What a lovely day we had. Clean house, bouncy family (literally -- the kids spent time next door on the killer trampoline), and delicious food.
At least that's what I heard. Apparently having one's head full of snot makes tasting a wee bit more challenging. As we were preparing the final dishes, I said, "This stuffing is bland! I can't smell the apple pie! Aha! This fresh sage has no smell at all!
" (Yes. I did speak in exclamations.)
I was assured that the sage did, in fact, smell strongly of sage, that the stuffing had flavor, and the apple pie did not, in fact, have much smell. There was even a more-generous-than-expected spinach salad when I discovered that unless I use floating row cover, the ubiquitous leaf miners are going to ruin any spinach, chard, or beet crop I attempt. Grrr. The turkey was celebrated, thanked, actually called "The most moist turkey I have ever eaten," and even Thing 2, who had spent slaughter day in tears and declarations that she would never ever
kill anything, came back to the platter for thirds. There was enough and more than enough (he'd dressed out to about 11 pounds) for everyone to eat and then be made into the start of a gallon and a half of turkey soup in the evening. Maybe eating that would clear my nose?

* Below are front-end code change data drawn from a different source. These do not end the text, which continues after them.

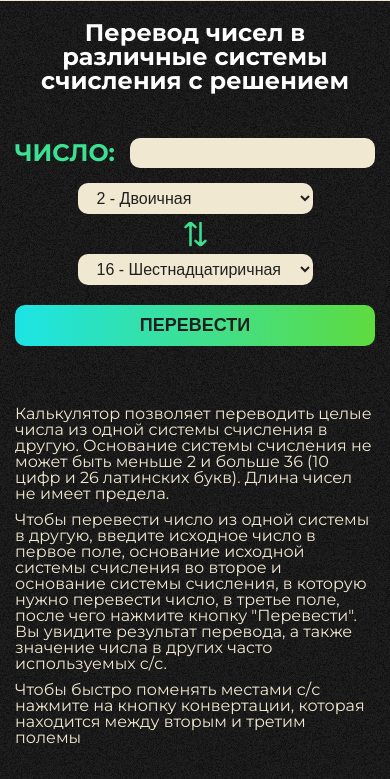
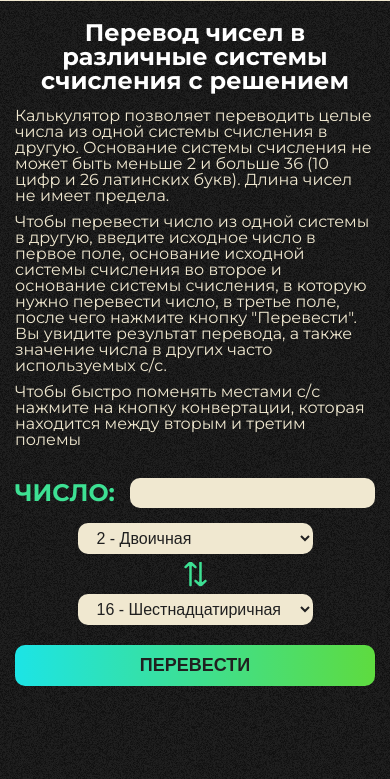
Before and after one commit to Leonid-Korobkov/math-project, a plain HTML site: page index.html in a window 390 px wide. Shown: the part 65-844 px from the top of the page. Drawn offline with Linux system fonts and the light colour scheme.

Commit message:
change orders blocks

```diff
--- a/css/notation.css
+++ b/css/notation.css
@@ -50,12 +50,12 @@
   .main-notation__converter-block.form {
     margin-top: 30px;
   }
-  .main-notation__body .main-notation__descr-list {
+  /* .main-notation__body .main-notation__descr-list {
     -webkit-box-ordinal-group: 5;
     -ms-flex-order: 4;
     order: 4;
     margin-top: 40px;
-  }
+  } */
   .main-notation__descr-list .main-notation__descr:last-child {
     margin-bottom: 0px;
   }
```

I ate and ate, but only tasted the big outlines of flavor, I think. So I got "sweet," instead of "chocolate pecan pie," and "meat" instead of "brined in a number of different flavors turkey," and "buttery, bready" instead of "cornbread, butter, pine nuts, raisins" for stuffing.
No pictures, because the neighbor borrowed the camera to capture all the scary bouncing next door. Besides, I didn't take many eating pictures. Any taken of me feature me blowing my nose, more than likely. But I did knit some, and already have found errors in my Kauni sweater -- I have the attention span of a flatworm, apparently. Have already made resolutions to check my patterning every 20 stitches or so -- they're easier to fix then.
Other highlights of the day? Eric finished the shelves for Thing 2's room -- they fit perfectly and already have her library books plus her birthday books arrayed on them. He's been tasked by Thing 3 to make a set for him, and I've contributed my usual Complicating Design Aesthetic -- often expressed by a casual comment like "Can we put an arch here? What about angling the sides? Do you think beveled edges would work?" He's busily drawing plans and muttering about the woman who hates right angles.
Denise and her partner went mushroom hunting and came back with a blanket full of lovely oysters. Kevin said, with shining eyes, "Here, smell these," and I dutifully did, and said, "I only smell 'cold.'" Apparently I was missing out on something wonderful, so he scooted into the kitchen and sauteed up a batch with garlic, and told me how to do it, and then left some for me to cook and freeze for later. Hopefully for when I get my smelling powers back.
I got to take an adults-only walk with my nephew's dad, and we had a nice talk and saw pelicans and just enjoyed each others' company. We played board games with the kids and I talked to my oldest sister, down in Los Angeles.
When I took some pictures (before handing the camera over) of the children, mine and my sister's, lying on the floor playing Stratego, a jolt of deja vu hit. I've seen those pictures before
, only they were in black and white and the boys had crew cuts and were wearing Levis with belts and plaid shirts, buttoned up, the girls in little dresses with crew socks and Mary Janes. Bad haircuts everywhere. Those kids were the few years-older cousins and siblings I grew up watching. I bet they didn't have a clue, when the black and white pictures were taken, that they would, really and truly, be the adults later on, adults with their shares of adventures, heartbreak, and joy. So I snapped picture after picture of the children playing, and decided to have some of them printed in black and white, so someday, when that particular game is lost to time and memory, they might get to see their pictures in a line up of old family pictures and have the photographic equivalent of looking into paired mirrors. Children, adults, families, echoing back over the years and forward into the future.
Labels: holidays, kids